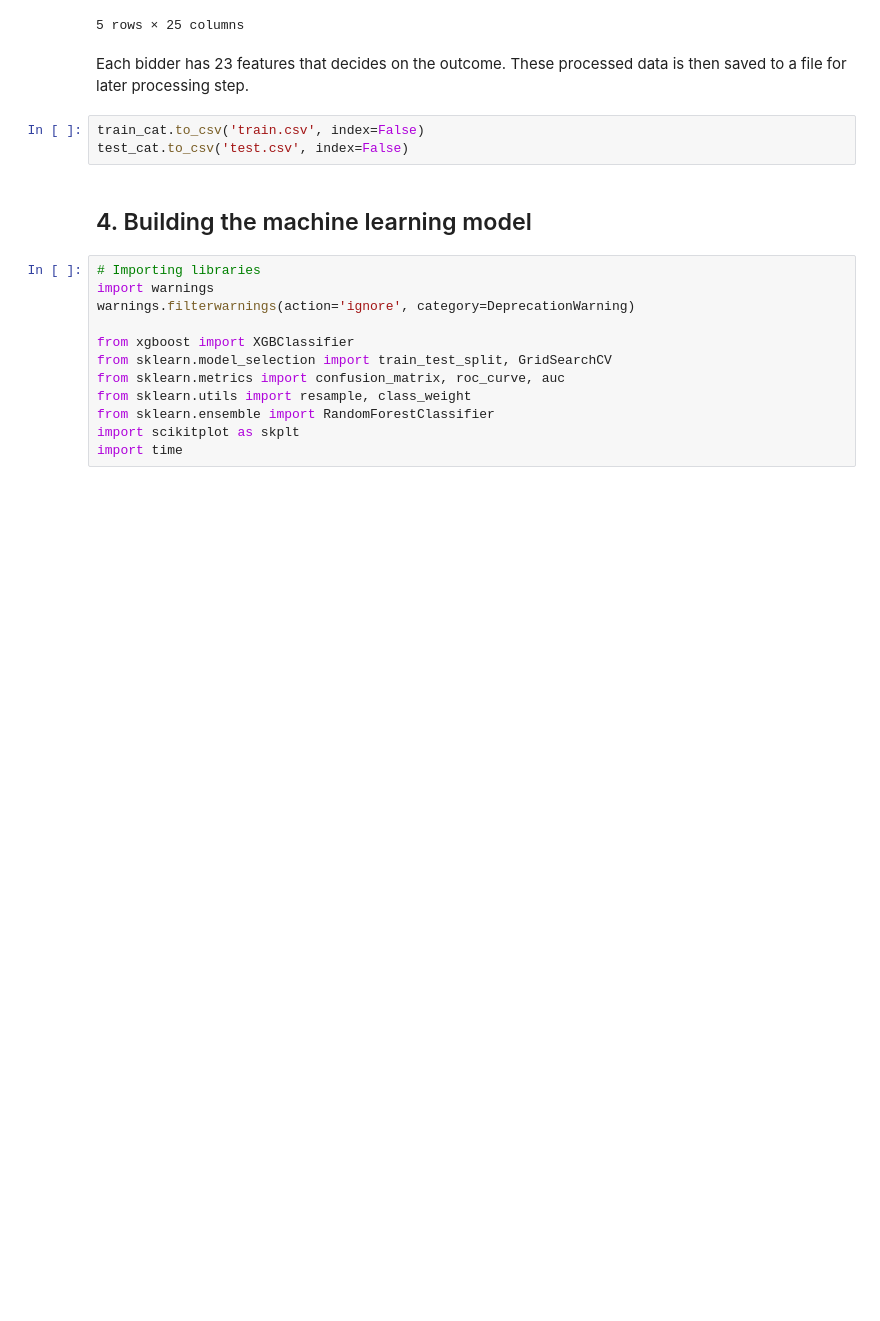
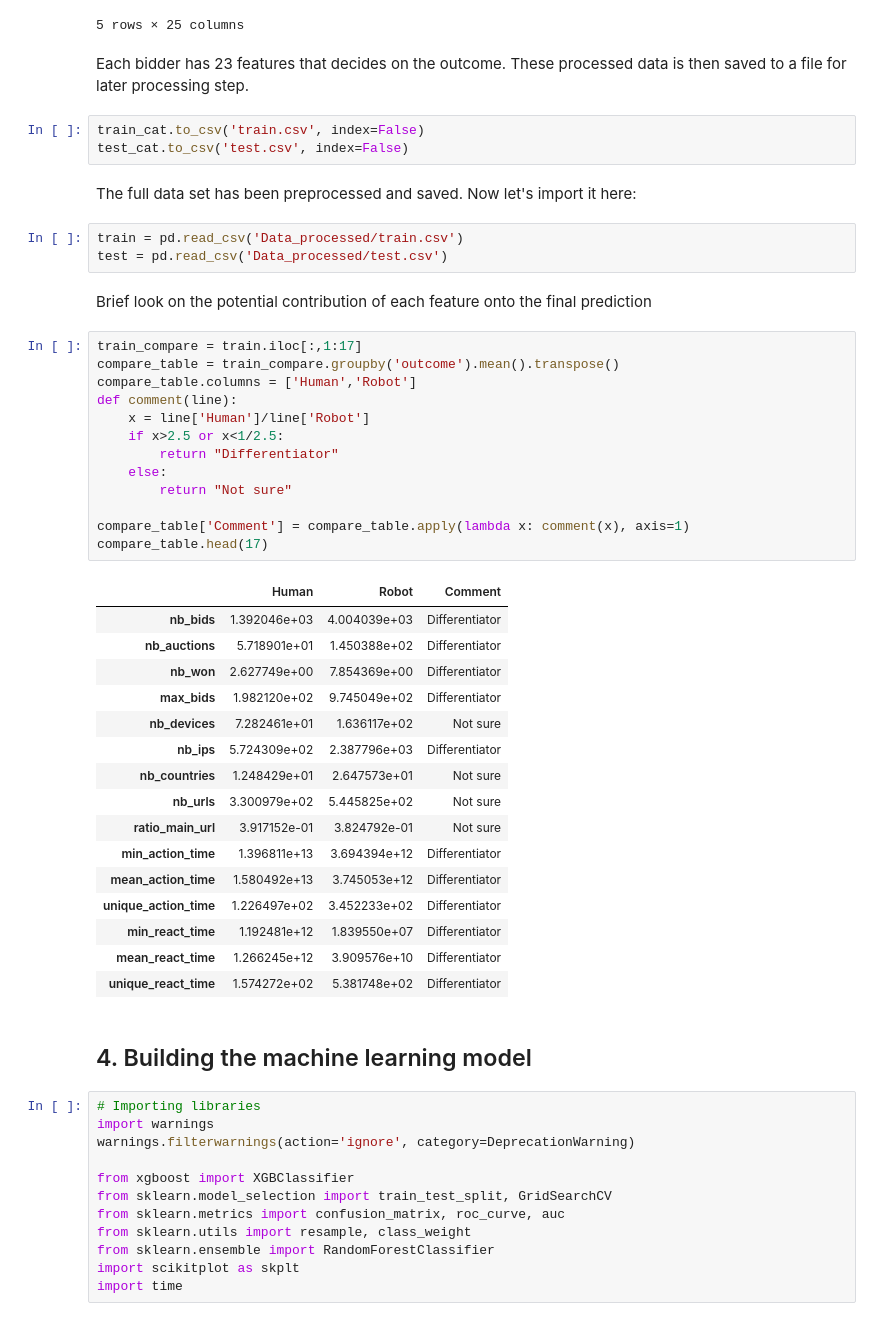
Before and after one commit to dmnguyen92/Facebook-recruit-Humans-or-bots, a Jupyter notebook: Facebook: Human or Bots.ipynb, the cells around one changed output. Drawn from its saved outputs; the diff is of its cells as text; blank space fills up the shorter version.

```diff
--- a/Facebook: Human or Bots.ipynb
+++ b/Facebook: Human or Bots.ipynb
@@ -509,6 +509,43 @@ Each bidder has 23 features that decides on the outcome. These processed data is
 # %%
 train_cat.to_csv('train.csv', index=False)
 test_cat.to_csv('test.csv', index=False)
+# %% [markdown]
+The full data set has been preprocessed and saved. Now let's import it here:
+# %%
+train = pd.read_csv('Data_processed/train.csv')
+test = pd.read_csv('Data_processed/test.csv')
+# %% [markdown]
+Brief look on the potential contribution of each feature onto the final prediction
+# %%
+train_compare = train.iloc[:,1:17]
+compare_table = train_compare.groupby('outcome').mean().transpose()
+compare_table.columns = ['Human','Robot']
+def comment(line):
+    x = line['Human']/line['Robot']
+    if x>2.5 or x<1/2.5:
+        return "Differentiator"
+    else:
+        return "Not sure"
+
+compare_table['Comment'] = compare_table.apply(lambda x: comment(x), axis=1)
+compare_table.head(17)
+# %% [output]
+|  | Human | Robot | Comment |
+| nb_bids | 1.392046e+03 | 4.004039e+03 | Differentiator |
+| nb_auctions | 5.718901e+01 | 1.450388e+02 | Differentiator |
+| nb_won | 2.627749e+00 | 7.854369e+00 | Differentiator |
+| max_bids | 1.982120e+02 | 9.745049e+02 | Differentiator |
+| nb_devices | 7.282461e+01 | 1.636117e+02 | Not sure |
+| nb_ips | 5.724309e+02 | 2.387796e+03 | Differentiator |
+| nb_countries | 1.248429e+01 | 2.647573e+01 | Not sure |
+| nb_urls | 3.300979e+02 | 5.445825e+02 | Not sure |
+| ratio_main_url | 3.917152e-01 | 3.824792e-01 | Not sure |
+| min_action_time | 1.396811e+13 | 3.694394e+12 | Differentiator |
+| mean_action_time | 1.580492e+13 | 3.745053e+12 | Differentiator |
+| unique_action_time | 1.226497e+02 | 3.452233e+02 | Differentiator |
+| min_react_time | 1.192481e+12 | 1.839550e+07 | Differentiator |
+| mean_react_time | 1.266245e+12 | 3.909576e+10 | Differentiator |
+| unique_react_time | 1.574272e+02 | 5.381748e+02 | Differentiator |
 # %% [markdown]
 <a id="ch4"></a>
 
```
Also changed, not shown: parts of 2 cells of this notebook.
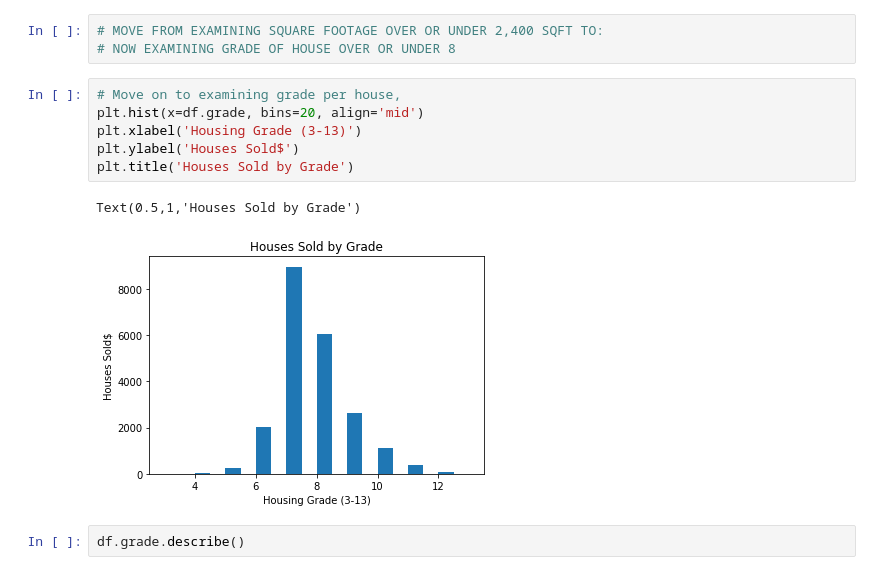
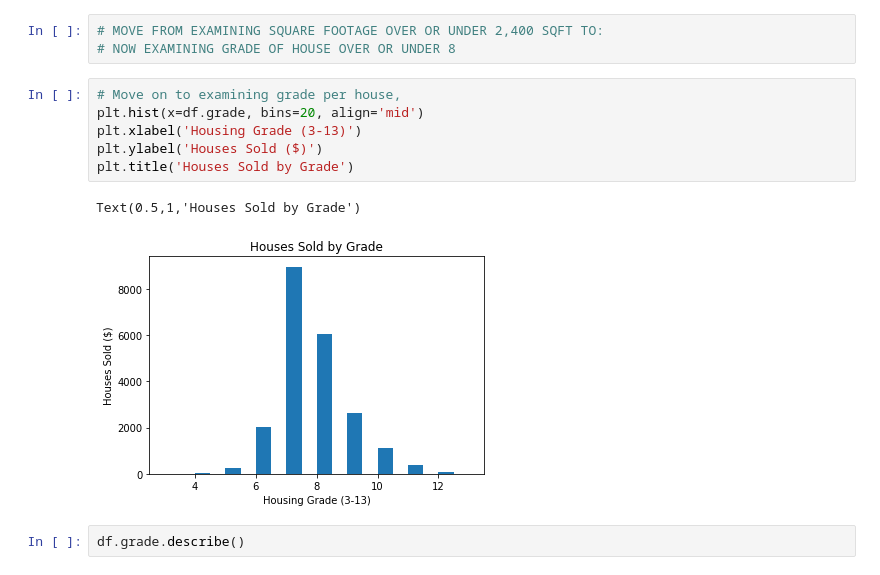
Before and after one commit to steeznation16/dsc-1-final-project-online-ds-ft-100118, a Jupyter notebook: student.ipynb, the cells around one changed output. Saved outputs shown, nothing was run; the diff lists cells and outputs as text.

```diff
--- a/student.ipynb
+++ b/student.ipynb
@@ -344,12 +347,12 @@ print('-------------------------------------------BREAK-------------------------
 # %%
 # Move on to examining grade per house,
 plt.hist(x=df.grade, bins=20, align='mid')
 plt.xlabel('Housing Grade (3-13)')
-plt.ylabel('Houses Sold$')
+plt.ylabel('Houses Sold ($)')
 plt.title('Houses Sold by Grade')
 # %% [output]
 Text(0.5,1,'Houses Sold by Grade')
-[figure, old version]
+[figure, new version]
 # %%
 df.grade.describe()
 # %% [output]
```
Also changed, not shown: parts of 15 cells of this notebook.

**PROBLEM DETAILS**
Repeat the records above verbatim, with no pictures in the result.

**ANSWER SECTION**
Before and after one commit to dmnguyen92/Facebook-recruit-Humans-or-bots, a Jupyter notebook: Facebook: Human or Bots.ipynb, the cells around one changed output. Drawn from its saved outputs; the diff is of its cells as text; blank space fills up the shorter version.

```diff
--- a/Facebook: Human or Bots.ipynb
+++ b/Facebook: Human or Bots.ipynb
@@ -509,6 +509,43 @@ Each bidder has 23 features that decides on the outcome. These processed data is
 # %%
 train_cat.to_csv('train.csv', index=False)
 test_cat.to_csv('test.csv', index=False)
+# %% [markdown]
+The full data set has been preprocessed and saved. Now let's import it here:
+# %%
+train = pd.read_csv('Data_processed/train.csv')
+test = pd.read_csv('Data_processed/test.csv')
+# %% [markdown]
+Brief look on the potential contribution of each feature onto the final prediction
+# %%
+train_compare = train.iloc[:,1:17]
+compare_table = train_compare.groupby('outcome').mean().transpose()
+compare_table.columns = ['Human','Robot']
+def comment(line):
+    x = line['Human']/line['Robot']
+    if x>2.5 or x<1/2.5:
+        return "Differentiator"
+    else:
+        return "Not sure"
+
+compare_table['Comment'] = compare_table.apply(lambda x: comment(x), axis=1)
+compare_table.head(17)
+# %% [output]
+|  | Human | Robot | Comment |
+| nb_bids | 1.392046e+03 | 4.004039e+03 | Differentiator |
+| nb_auctions | 5.718901e+01 | 1.450388e+02 | Differentiator |
+| nb_won | 2.627749e+00 | 7.854369e+00 | Differentiator |
+| max_bids | 1.982120e+02 | 9.745049e+02 | Differentiator |
+| nb_devices | 7.282461e+01 | 1.636117e+02 | Not sure |
+| nb_ips | 5.724309e+02 | 2.387796e+03 | Differentiator |
+| nb_countries | 1.248429e+01 | 2.647573e+01 | Not sure |
+| nb_urls | 3.300979e+02 | 5.445825e+02 | Not sure |
+| ratio_main_url | 3.917152e-01 | 3.824792e-01 | Not sure |
+| min_action_time | 1.396811e+13 | 3.694394e+12 | Differentiator |
+| mean_action_time | 1.580492e+13 | 3.745053e+12 | Differentiator |
+| unique_action_time | 1.226497e+02 | 3.452233e+02 | Differentiator |
+| min_react_time | 1.192481e+12 | 1.839550e+07 | Differentiator |
+| mean_react_time | 1.266245e+12 | 3.909576e+10 | Differentiator |
+| unique_react_time | 1.574272e+02 | 5.381748e+02 | Differentiator |
 # %% [markdown]
 <a id="ch4"></a>
 
```
Also changed, not shown: parts of 2 cells of this notebook.
Before and after one commit to steeznation16/dsc-1-final-project-online-ds-ft-100118, a Jupyter notebook: student.ipynb, the cells around one changed output. Saved outputs shown, nothing was run; the diff lists cells and outputs as text.

```diff
--- a/student.ipynb
+++ b/student.ipynb
@@ -344,12 +347,12 @@ print('-------------------------------------------BREAK-------------------------
 # %%
 # Move on to examining grade per house,
 plt.hist(x=df.grade, bins=20, align='mid')
 plt.xlabel('Housing Grade (3-13)')
-plt.ylabel('Houses Sold$')
+plt.ylabel('Houses Sold ($)')
 plt.title('Houses Sold by Grade')
 # %% [output]
 Text(0.5,1,'Houses Sold by Grade')
-[figure, old version]
+[figure, new version]
 # %%
 df.grade.describe()
 # %% [output]
```
Also changed, not shown: parts of 15 cells of this notebook.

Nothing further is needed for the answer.